(Data entries)
────

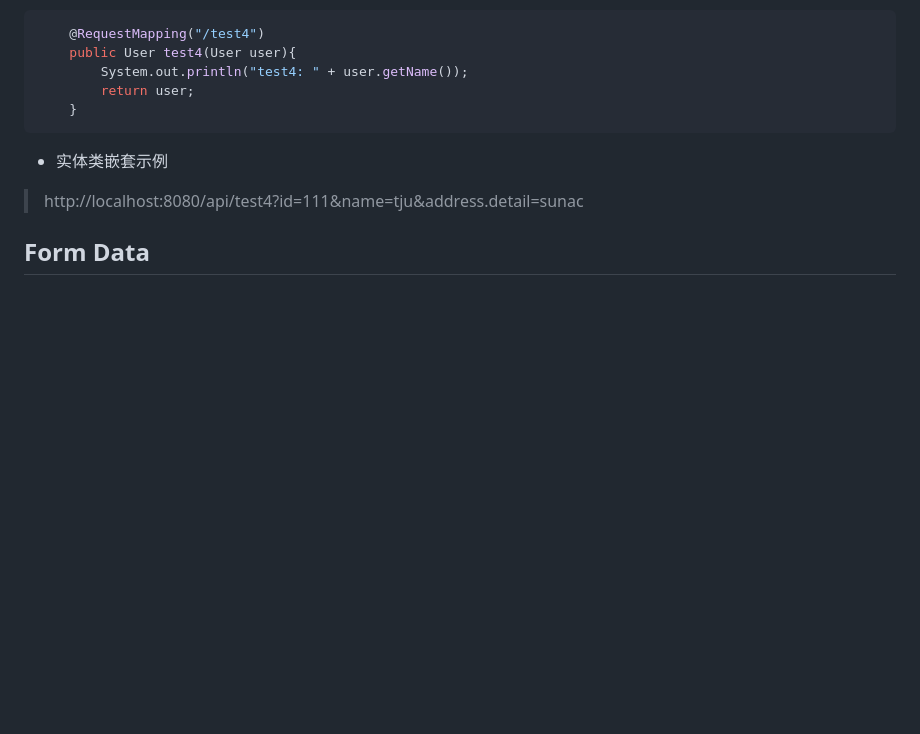
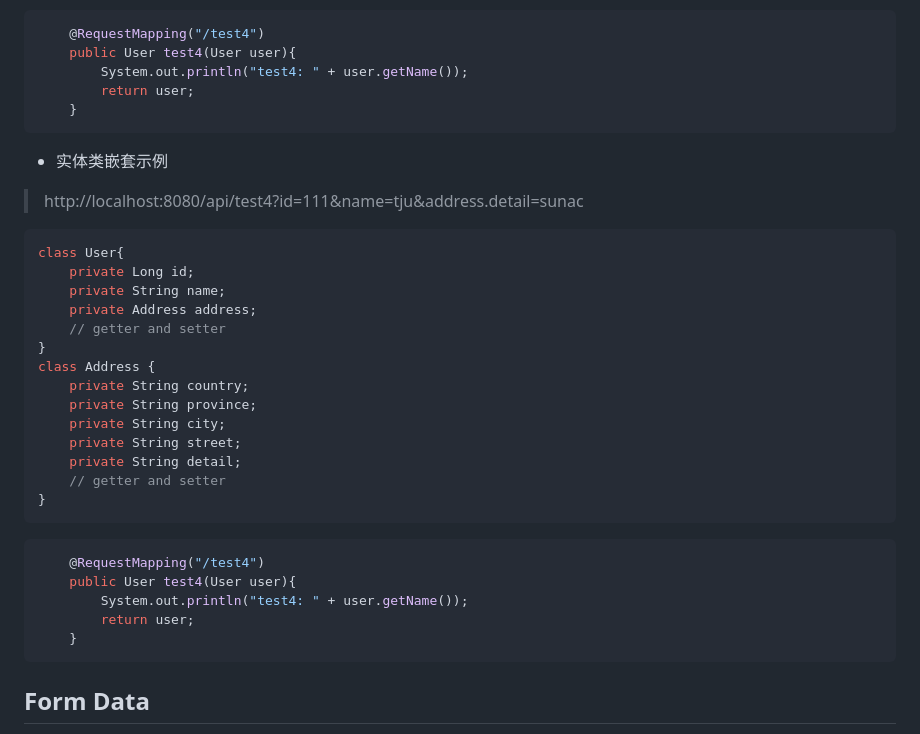
Before and after one commit to dzyz6/elm2, a Markdown page: docs/04.后端SpringBoot提供接口服务.md, the part around the change. Rendered like a GitHub page; blank space fills up the shorter version.

Commit message:
update docs/04.后端SpringBoot提供接口服务.md.
Signed-off-by: 李罡 <ligang@tju.edu.cn>

````diff
--- a/docs/04.后端SpringBoot提供接口服务.md
+++ b/docs/04.后端SpringBoot提供接口服务.md
@@ -113,6 +113,29 @@ public class DemoController {
 
 -  实体类嵌套示例
 > http://localhost:8080/api/test4?id=111&name=tju&address.detail=sunac
+```java
+class User{
+    private Long id;
+    private String name;
+    private Address address;
+    // getter and setter
+}
+class Address {
+    private String country;
+    private String province;
+    private String city;
+    private String street;
+    private String detail;
+    // getter and setter
+}
+```
+```java
+    @RequestMapping("/test4")
+    public User test4(User user){
+        System.out.println("test4: " + user.getName());
+        return user;
+    }
+```
 
 ## Form Data
 
````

────

> Work task
Filter the data above, keeping only lines that include the string "后端SpringBoot提供接口服务".

> Finished exercise
Before and after one commit to dzyz6/elm2, a Markdown page: docs/04.后端SpringBoot提供接口服务.md, the part around the change. Rendered like a GitHub page; blank space fills up the shorter version.
update docs/04.后端SpringBoot提供接口服务.md.
--- a/docs/04.后端SpringBoot提供接口服务.md
+++ b/docs/04.后端SpringBoot提供接口服务.md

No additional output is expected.